### What to do
Leave out the images; return the rest of the data exactly.

### Given entries
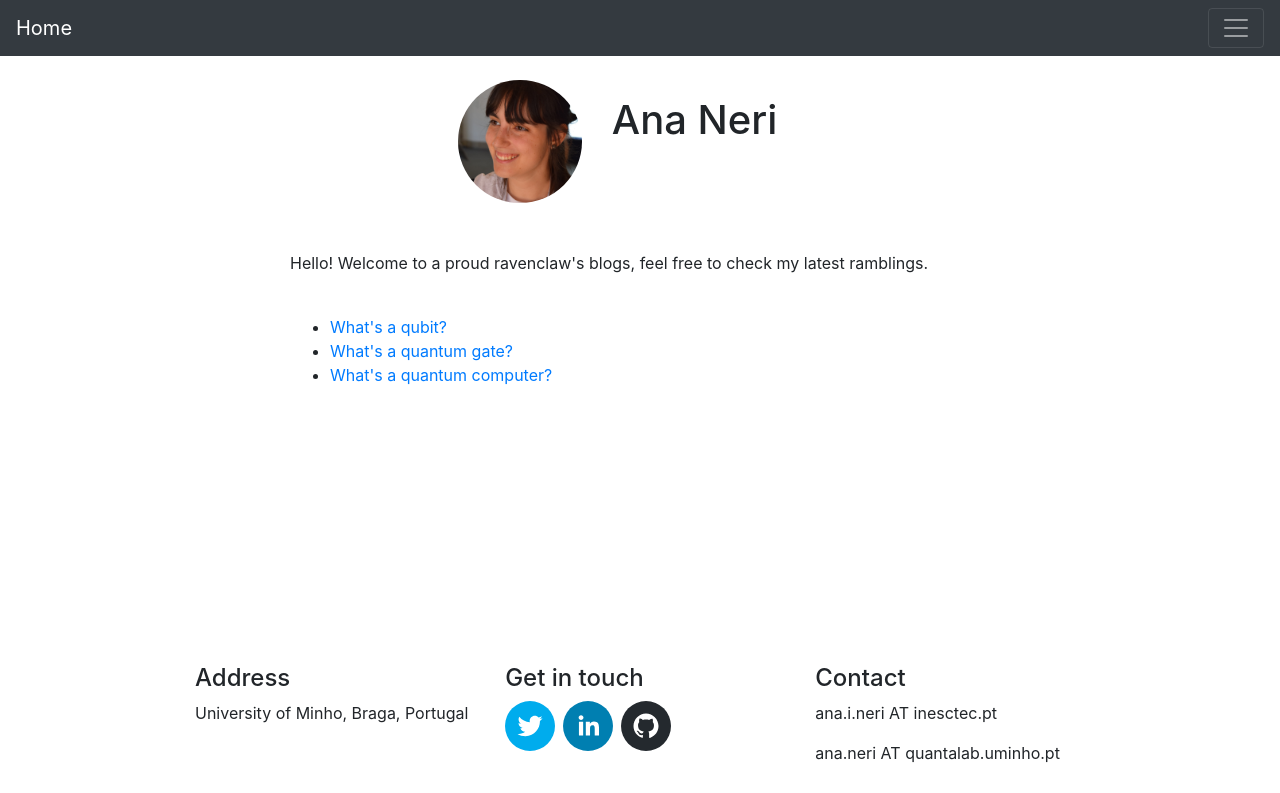
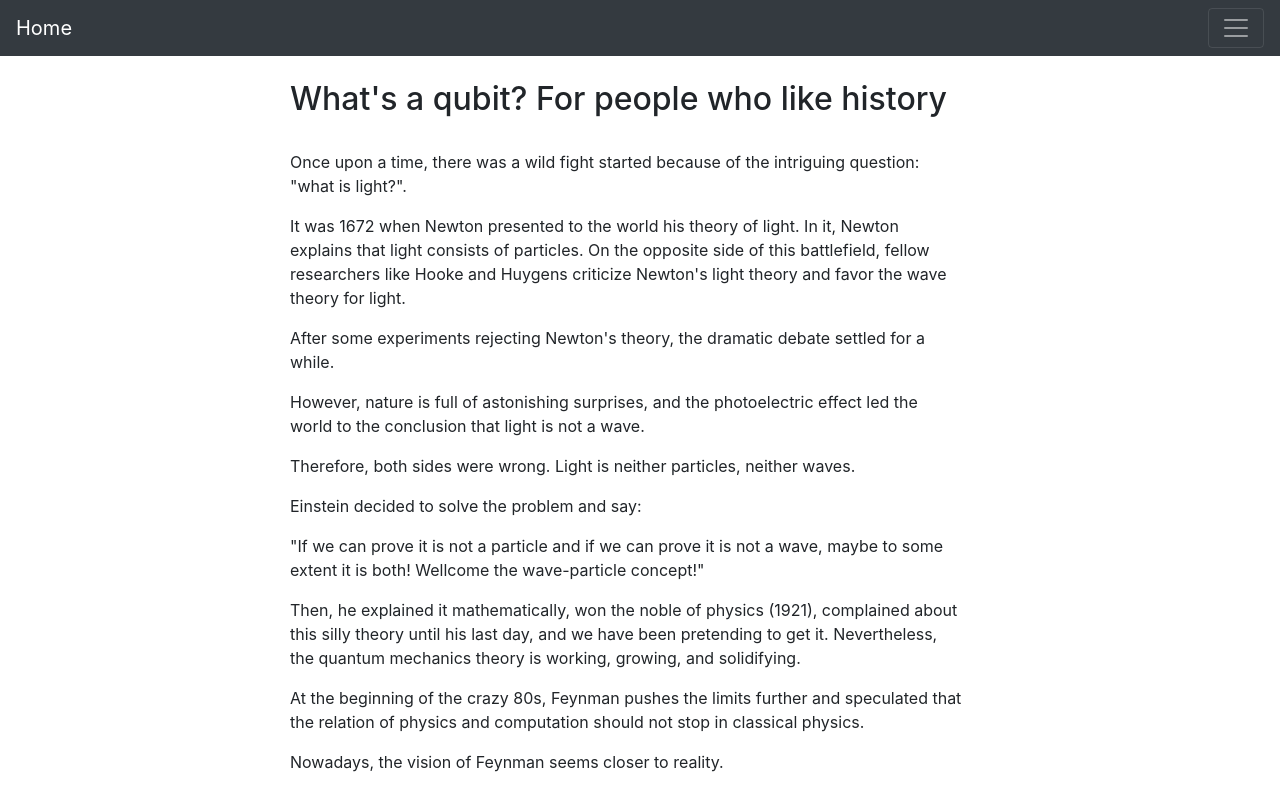
Before and after one commit to AnaNeri/myBlog, a React (Create React App) app: page /blog/qubitHistory in a window 1280 px wide. Shown: the top 793 px of the page. Built offline with nearby package versions, Linux system fonts and the light colour scheme; no server answers.

Commit message:
Add qubit history

```diff
--- a/src/containers/App.js
+++ b/src/containers/App.js
@@ -9,7 +9,7 @@ import HomePage from './HomePage';
 import TextEntry from './Blog/TextEntry';
 import GatePost from './Blog/GatePost';
 import MultipleChoiceEntry from './Blog/MultipleChoiceEntry';
-import qubit from '../posts/qubit.json';
+import qubit from '../posts/qubitHistory.json';
 import qgate from '../posts/qgate.json';
 import qcomputer from '../posts/qcomputer.json'
 import '../../node_modules/bootstrap/dist/css/bootstrap.min.css'; // must import this AND npm install
@@ -33,7 +33,7 @@ function App() {
 
         <Router>
             <Switch>
-              <Route path="/blog/qubit">
+              <Route path="/blog/qubitHistory">
                 <TextEntry title={qubit.title} text={qubit.body} />
               </Route>
               <Route path="/blog/quantumGate">
--- a/src/containers/Blog/TextEntry.js
+++ b/src/containers/Blog/TextEntry.js
@@ -5,7 +5,10 @@ import Col from 'react-bootstrap/Col';
 import PropTypes from 'prop-types';
 
 
-function TextEntryContent({title="Tmp title", text="Hi"}) {
+
+function TextEntryContent({title="Tmp title", text=["Hi"]}) {
+  const listtext = text.map((text) => <p>{text}</p>)
+
   return (
     <div>
         <Container>
@@ -18,7 +21,7 @@ function TextEntryContent({title="Tmp title", text="Hi"}) {
 			        {title}
 			      </h2>
 			      <br/>
-			          {text}
+			         {listtext}
 			</Col>
 			</Row>
 		</Col>
@@ -28,7 +31,7 @@ function TextEntryContent({title="Tmp title", text="Hi"}) {
   );
 }
 
-function TextEntry({title="Tmp title", text="Hi"}) {
+function TextEntry({title="Tmp title", text=["Hi"]}) {
 	return (
     <div>
        <Container>
--- a/src/containers/HomePage.js
+++ b/src/containers/HomePage.js
@@ -41,7 +41,7 @@ function HomePageContent() {
         <br/>
 
         <ul>
-            <li><Link to ="/blog/qubit"> What's a qubit?  </Link></li>
+            <li><Link to ="/blog/qubitHistory"> What's a qubit? For people who like history  </Link></li>
             <li><Link to ="/blog/quantumGate"> What's a quantum gate? </Link></li>
             <li><Link to ="/blog/quantumcomputer"> What's a quantum computer? </Link></li>
         </ul>
--- a/src/posts/qubit.json
+++ /dev/null
@@ -1,4 +0,0 @@
-{
-    "title": "What's a qubit?",
-    "body": "You can find out soon! :D"
-}
--- /dev/null
+++ b/src/posts/qubitHistory.json
@@ -0,0 +1,4 @@
+{
+    "title": "What's a qubit? For people who like history",
+    "body": ["Once upon a time, there was a wild fight started because of the intriguing question: \"what is light?\".","It was 1672 when Newton presented to the world his theory of light. In it, Newton explains that light consists of particles. On the opposite side of this battlefield, fellow researchers like Hooke and Huygens criticize Newton's light theory and favor the wave theory for light.","After some experiments rejecting Newton's theory, the dramatic debate settled for a while.","However, nature is full of astonishing surprises, and the photoelectric effect led the world to the conclusion that light is not a wave.","Therefore, both sides were wrong. Light is neither particles, neither waves.","Einstein decided to solve the problem and say:","\"If we can prove it is not a particle and if we can prove it is not a wave, maybe to some extent it is both! Wellcome the wave-particle concept!\"","Then, he explained it mathematically, won the noble of physics (1921), complained about this silly theory until his last day, and we have been pretending to get it. Nevertheless, the quantum mechanics theory is working, growing, and solidifying.","At the beginning of the crazy 80s, Feynman pushes the limits further and speculated that the relation of physics and computation should not stop in classical physics.","Nowadays, the vision of Feynman seems closer to reality.","How exactly, you may ask. Well, now we got the qubit."]
+}
```
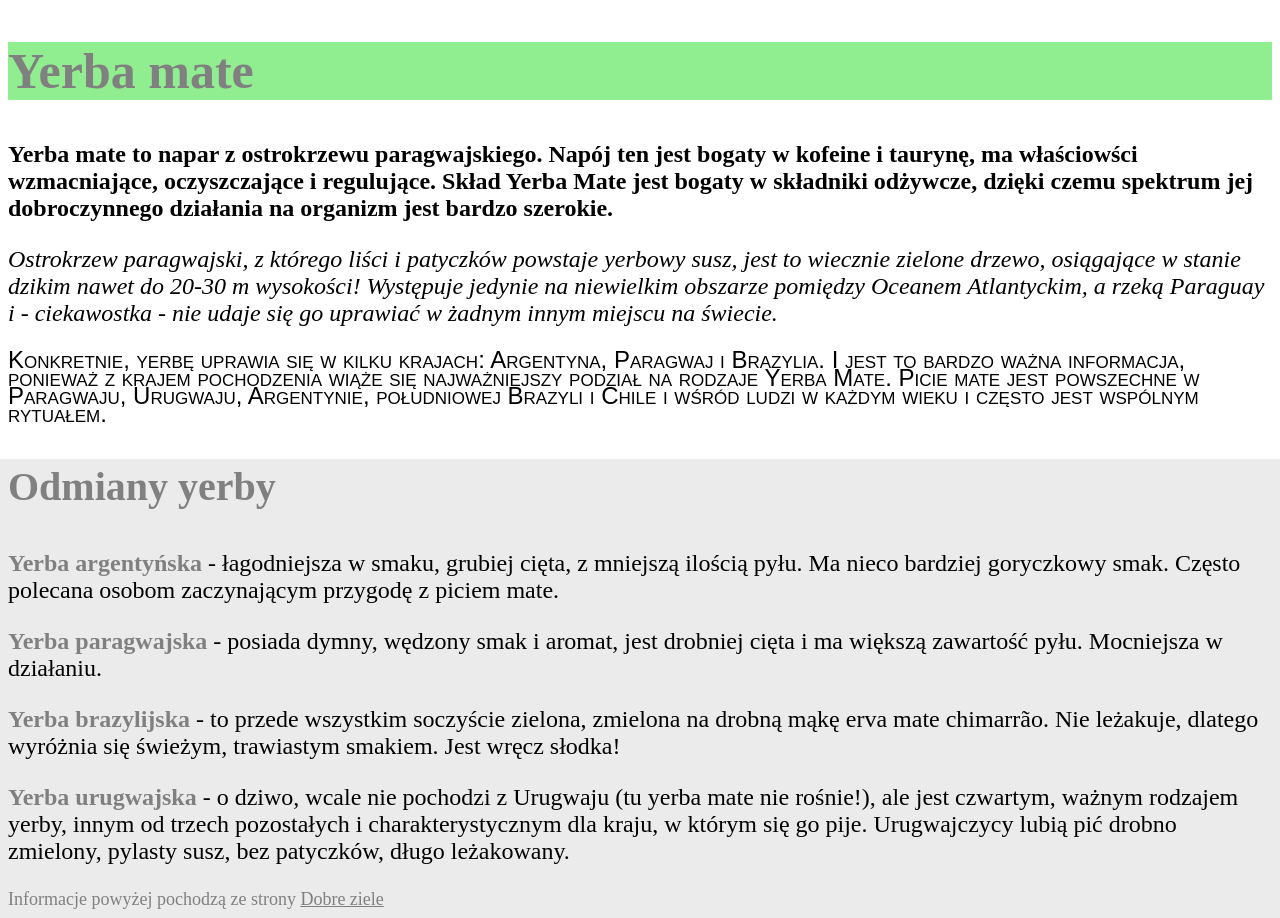
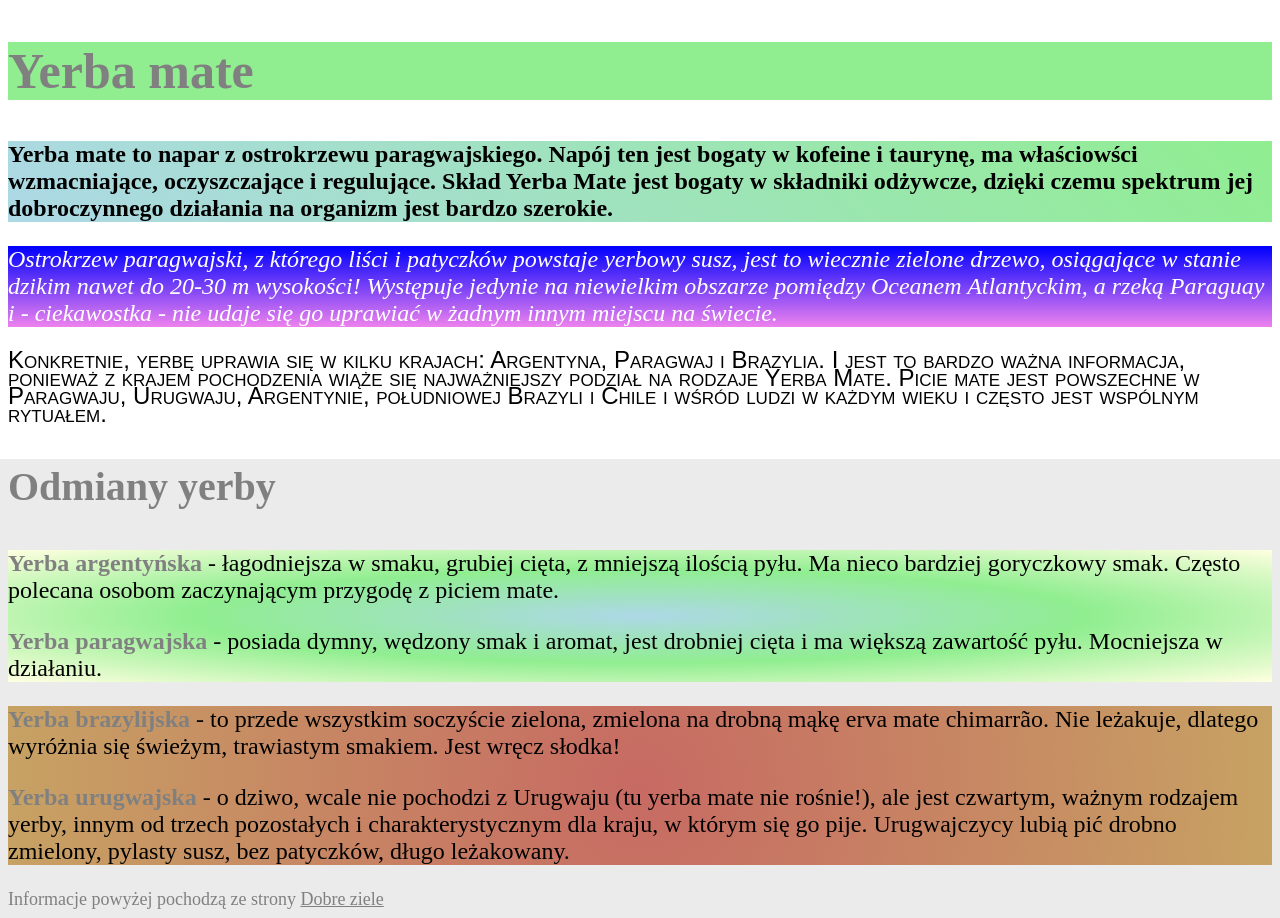
Before and after one commit to Zimniok/PSW, a PHP site: page /akapity_lista3.html in a window 1280 px wide. Run offline with PHP 8.4, Linux system fonts and the light colour scheme.

Commit message:
Lista 4: pierwsze 6 zadań

```diff
--- a/Lista 1/akapity_lista3.html
+++ b/Lista 1/akapity_lista3.html
@@ -17,7 +17,7 @@
        <h1>
          Yerba mate
        </h1>
-       <article>
+       <article class="linear_grad">
          <p>
            Yerba mate to napar z ostrokrzewu paragwajskiego.
            Napój ten jest bogaty w kofeine i taurynę, ma właściowści
@@ -27,7 +27,7 @@
            bardzo szerokie.
          </p>
        </article>
-       <article>
+       <article class="linear_grad2">
          <p>
            Ostrokrzew paragwajski,
            z którego liści i patyczków powstaje yerbowy susz,
@@ -52,6 +52,7 @@
        </article>
        <section>
          <h3>Odmiany yerby</h3>
+         <div class="radial_grad">
            <p>
              <b>Yerba argentyńska</b> - łagodniejsza w smaku, grubiej cięta,
              z mniejszą ilością pyłu. Ma nieco bardziej goryczkowy smak.
@@ -62,6 +63,8 @@
              jest drobniej cięta i ma większą zawartość pyłu.
              Mocniejsza w działaniu.
            </p>
+         </div>
+         <div class="radial_grad2">
            <p>
              <b>Yerba brazylijska</b> -  to przede wszystkim soczyście zielona,
              zmielona na drobną mąkę erva mate chimarrão.
@@ -75,6 +78,7 @@
              w którym się go pije. Urugwajczycy lubią pić drobno zmielony,
              pylasty susz, bez patyczków, długo leżakowany.
            </p>
+         </div>
        </section>
        <footer>
          Informacje powyżej pochodzą ze strony <a href="https://dobreziele.pl/">Dobre ziele</a>
--- a/Lista 1/index.html
+++ b/Lista 1/index.html
@@ -143,7 +143,10 @@
       </section>
     </section>
     <p id="back_to_top"><a href="#tytul">Wróć do góry ^</a></p>
-    <div><p>Test pojedynczego dziecka</p></div>
+    <div id="div_border"><p>Test pojedynczego dziecka</p></div>
+    <div id="img_container">
+      <p>Przykład back-ground image w divie</p>
+    </div>
 </body>
 
 </html>
--- a/Lista 1/styles/akapity_lista3.css
+++ b/Lista 1/styles/akapity_lista3.css
@@ -37,3 +37,23 @@ p {
 :not(p) {
   color: grey;
 }
+
+.linear_grad {
+  background-image: linear-gradient(45deg, lightblue, lightgreen);
+}
+
+.linear_grad2 {
+  background-image: linear-gradient(blue, violet);
+}
+
+.linear_grad2 p {
+  color: white;
+}
+
+.radial_grad {
+  background-image: radial-gradient(lightblue, lightgreen, lightyellow);
+}
+
+.radial_grad2 {
+  background-image: radial-gradient(circle, #c76a63, #c7a263);
+}
```
Also changed, not shown: Lista 1/styles/index.css (+40 -0 lines), Lista 1/pliki/tile_background.jpg (added). Lines whose indentation alone changed are shown as unchanged.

### Reply
Before and after one commit to AnaNeri/myBlog, a React (Create React App) app: page /blog/qubitHistory in a window 1280 px wide. Shown: the top 793 px of the page. Built offline with nearby package versions, Linux system fonts and the light colour scheme; no server answers.

Commit message:
Add qubit history

```diff
--- a/src/containers/App.js
+++ b/src/containers/App.js
@@ -9,7 +9,7 @@ import HomePage from './HomePage';
 import TextEntry from './Blog/TextEntry';
 import GatePost from './Blog/GatePost';
 import MultipleChoiceEntry from './Blog/MultipleChoiceEntry';
-import qubit from '../posts/qubit.json';
+import qubit from '../posts/qubitHistory.json';
 import qgate from '../posts/qgate.json';
 import qcomputer from '../posts/qcomputer.json'
 import '../../node_modules/bootstrap/dist/css/bootstrap.min.css'; // must import this AND npm install
@@ -33,7 +33,7 @@ function App() {
 
         <Router>
             <Switch>
-              <Route path="/blog/qubit">
+              <Route path="/blog/qubitHistory">
                 <TextEntry title={qubit.title} text={qubit.body} />
               </Route>
               <Route path="/blog/quantumGate">
--- a/src/containers/Blog/TextEntry.js
+++ b/src/containers/Blog/TextEntry.js
@@ -5,7 +5,10 @@ import Col from 'react-bootstrap/Col';
 import PropTypes from 'prop-types';
 
 
-function TextEntryContent({title="Tmp title", text="Hi"}) {
+
+function TextEntryContent({title="Tmp title", text=["Hi"]}) {
+  const listtext = text.map((text) => <p>{text}</p>)
+
   return (
     <div>
         <Container>
@@ -18,7 +21,7 @@ function TextEntryContent({title="Tmp title", text="Hi"}) {
 			        {title}
 			      </h2>
 			      <br/>
-			          {text}
+			         {listtext}
 			</Col>
 			</Row>
 		</Col>
@@ -28,7 +31,7 @@ function TextEntryContent({title="Tmp title", text="Hi"}) {
   );
 }
 
-function TextEntry({title="Tmp title", text="Hi"}) {
+function TextEntry({title="Tmp title", text=["Hi"]}) {
 	return (
     <div>
        <Container>
--- a/src/containers/HomePage.js
+++ b/src/containers/HomePage.js
@@ -41,7 +41,7 @@ function HomePageContent() {
         <br/>
 
         <ul>
-            <li><Link to ="/blog/qubit"> What's a qubit?  </Link></li>
+            <li><Link to ="/blog/qubitHistory"> What's a qubit? For people who like history  </Link></li>
             <li><Link to ="/blog/quantumGate"> What's a quantum gate? </Link></li>
             <li><Link to ="/blog/quantumcomputer"> What's a quantum computer? </Link></li>
         </ul>
--- a/src/posts/qubit.json
+++ /dev/null
@@ -1,4 +0,0 @@
-{
-    "title": "What's a qubit?",
-    "body": "You can find out soon! :D"
-}
--- /dev/null
+++ b/src/posts/qubitHistory.json
@@ -0,0 +1,4 @@
+{
+    "title": "What's a qubit? For people who like history",
+    "body": ["Once upon a time, there was a wild fight started because of the intriguing question: \"what is light?\".","It was 1672 when Newton presented to the world his theory of light. In it, Newton explains that light consists of particles. On the opposite side of this battlefield, fellow researchers like Hooke and Huygens criticize Newton's light theory and favor the wave theory for light.","After some experiments rejecting Newton's theory, the dramatic debate settled for a while.","However, nature is full of astonishing surprises, and the photoelectric effect led the world to the conclusion that light is not a wave.","Therefore, both sides were wrong. Light is neither particles, neither waves.","Einstein decided to solve the problem and say:","\"If we can prove it is not a particle and if we can prove it is not a wave, maybe to some extent it is both! Wellcome the wave-particle concept!\"","Then, he explained it mathematically, won the noble of physics (1921), complained about this silly theory until his last day, and we have been pretending to get it. Nevertheless, the quantum mechanics theory is working, growing, and solidifying.","At the beginning of the crazy 80s, Feynman pushes the limits further and speculated that the relation of physics and computation should not stop in classical physics.","Nowadays, the vision of Feynman seems closer to reality.","How exactly, you may ask. Well, now we got the qubit."]
+}
```
Before and after one commit to Zimniok/PSW, a PHP site: page /akapity_lista3.html in a window 1280 px wide. Run offline with PHP 8.4, Linux system fonts and the light colour scheme.

Commit message:
Lista 4: pierwsze 6 zadań

```diff
--- a/Lista 1/akapity_lista3.html
+++ b/Lista 1/akapity_lista3.html
@@ -17,7 +17,7 @@
        <h1>
          Yerba mate
        </h1>
-       <article>
+       <article class="linear_grad">
          <p>
            Yerba mate to napar z ostrokrzewu paragwajskiego.
            Napój ten jest bogaty w kofeine i taurynę, ma właściowści
@@ -27,7 +27,7 @@
            bardzo szerokie.
          </p>
        </article>
-       <article>
+       <article class="linear_grad2">
          <p>
            Ostrokrzew paragwajski,
            z którego liści i patyczków powstaje yerbowy susz,
@@ -52,6 +52,7 @@
        </article>
        <section>
          <h3>Odmiany yerby</h3>
+         <div class="radial_grad">
            <p>
              <b>Yerba argentyńska</b> - łagodniejsza w smaku, grubiej cięta,
              z mniejszą ilością pyłu. Ma nieco bardziej goryczkowy smak.
@@ -62,6 +63,8 @@
              jest drobniej cięta i ma większą zawartość pyłu.
              Mocniejsza w działaniu.
            </p>
+         </div>
+         <div class="radial_grad2">
            <p>
              <b>Yerba brazylijska</b> -  to przede wszystkim soczyście zielona,
              zmielona na drobną mąkę erva mate chimarrão.
@@ -75,6 +78,7 @@
              w którym się go pije. Urugwajczycy lubią pić drobno zmielony,
              pylasty susz, bez patyczków, długo leżakowany.
            </p>
+         </div>
        </section>
        <footer>
          Informacje powyżej pochodzą ze strony <a href="https://dobreziele.pl/">Dobre ziele</a>
--- a/Lista 1/index.html
+++ b/Lista 1/index.html
@@ -143,7 +143,10 @@
       </section>
     </section>
     <p id="back_to_top"><a href="#tytul">Wróć do góry ^</a></p>
-    <div><p>Test pojedynczego dziecka</p></div>
+    <div id="div_border"><p>Test pojedynczego dziecka</p></div>
+    <div id="img_container">
+      <p>Przykład back-ground image w divie</p>
+    </div>
 </body>
 
 </html>
--- a/Lista 1/styles/akapity_lista3.css
+++ b/Lista 1/styles/akapity_lista3.css
@@ -37,3 +37,23 @@ p {
 :not(p) {
   color: grey;
 }
+
+.linear_grad {
+  background-image: linear-gradient(45deg, lightblue, lightgreen);
+}
+
+.linear_grad2 {
+  background-image: linear-gradient(blue, violet);
+}
+
+.linear_grad2 p {
+  color: white;
+}
+
+.radial_grad {
+  background-image: radial-gradient(lightblue, lightgreen, lightyellow);
+}
+
+.radial_grad2 {
+  background-image: radial-gradient(circle, #c76a63, #c7a263);
+}
```
Also changed, not shown: Lista 1/styles/index.css (+40 -0 lines), Lista 1/pliki/tile_background.jpg (added). Lines whose indentation alone changed are shown as unchanged.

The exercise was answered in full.